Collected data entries
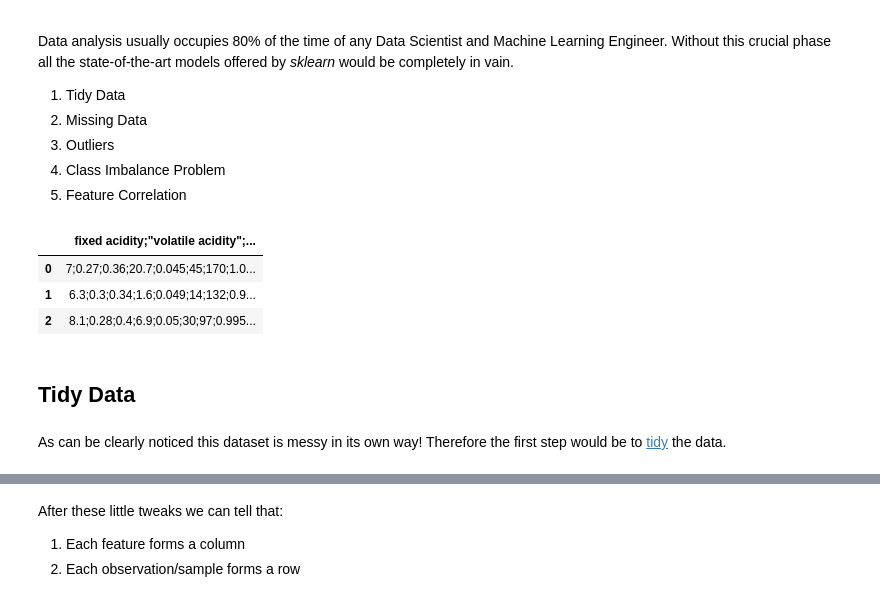
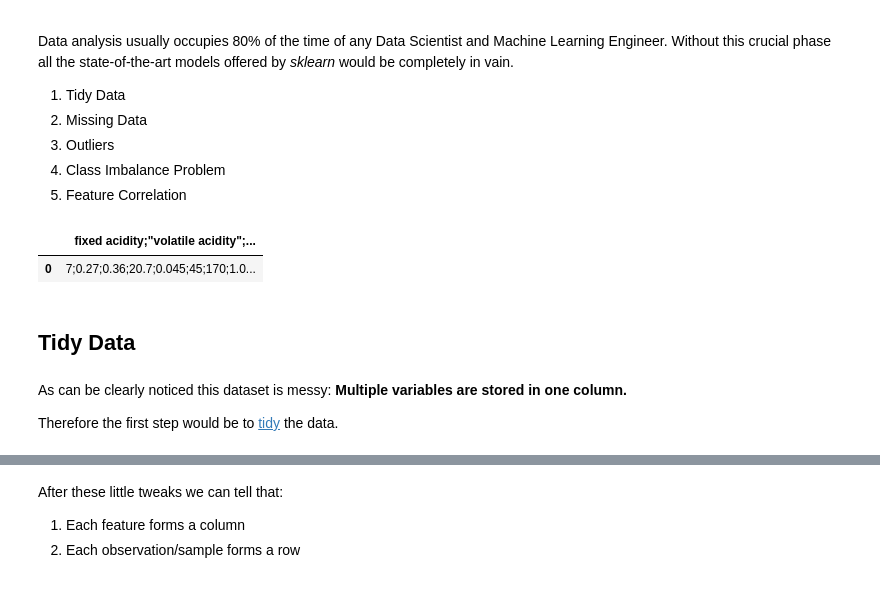
Before and after one commit to rlleshi/MachineLearning, a Jupyter notebook: Wine Quality Predictor/Wine Quality Predictor.ipynb, the cells around one changed output, grey strips where cells are left out. Drawn from its saved outputs; the diff is of its cells as text; code cells hidden in the pictures.

```diff
--- a/Wine Quality Predictor/Wine Quality Predictor.ipynb
+++ b/Wine Quality Predictor/Wine Quality Predictor.ipynb
@@ -67,16 +74,16 @@ Data analysis usually occupies 80% of the time of any Data Scientist and Machine
 5. Feature Correlation
 # %%
 features = pd.read_csv("data/winequality-white.csv")
-features.head(3)
+features.head(1)
 # %% [output]
 |  | fixed acidity;"volatile acidity";... |
 | 0 | 7;0.27;0.36;20.7;0.045;45;170;1.0... |
-| 1 | 6.3;0.3;0.34;1.6;0.049;14;132;0.9... |
-| 2 | 8.1;0.28;0.4;6.9;0.05;30;97;0.995... |
 # %% [markdown]
 ## Tidy Data
 # %% [markdown]
-As can be clearly noticed this dataset is messy in its own way! Therefore the first step would be to [tidy](https://cran.r-project.org/web/packages/tidyr/vignettes/tidy-data.html) the data.
+As can be clearly noticed this dataset is messy: **Multiple variables are stored in one column.**
+
+Therefore the first step would be to [tidy](https://cran.r-project.org/web/packages/tidyr/vignettes/tidy-data.html) the data.
 # %%
 # Get the columns
 features_list = features.columns[0].split(";")
```
Also changed, not shown: parts of 41 cells of this notebook, 3 other files.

• YOUR OBJECTIVE
Examine the entries and report how many of their lines contain the string "Predictor", giving no more than the number.

• TASK RESULT
3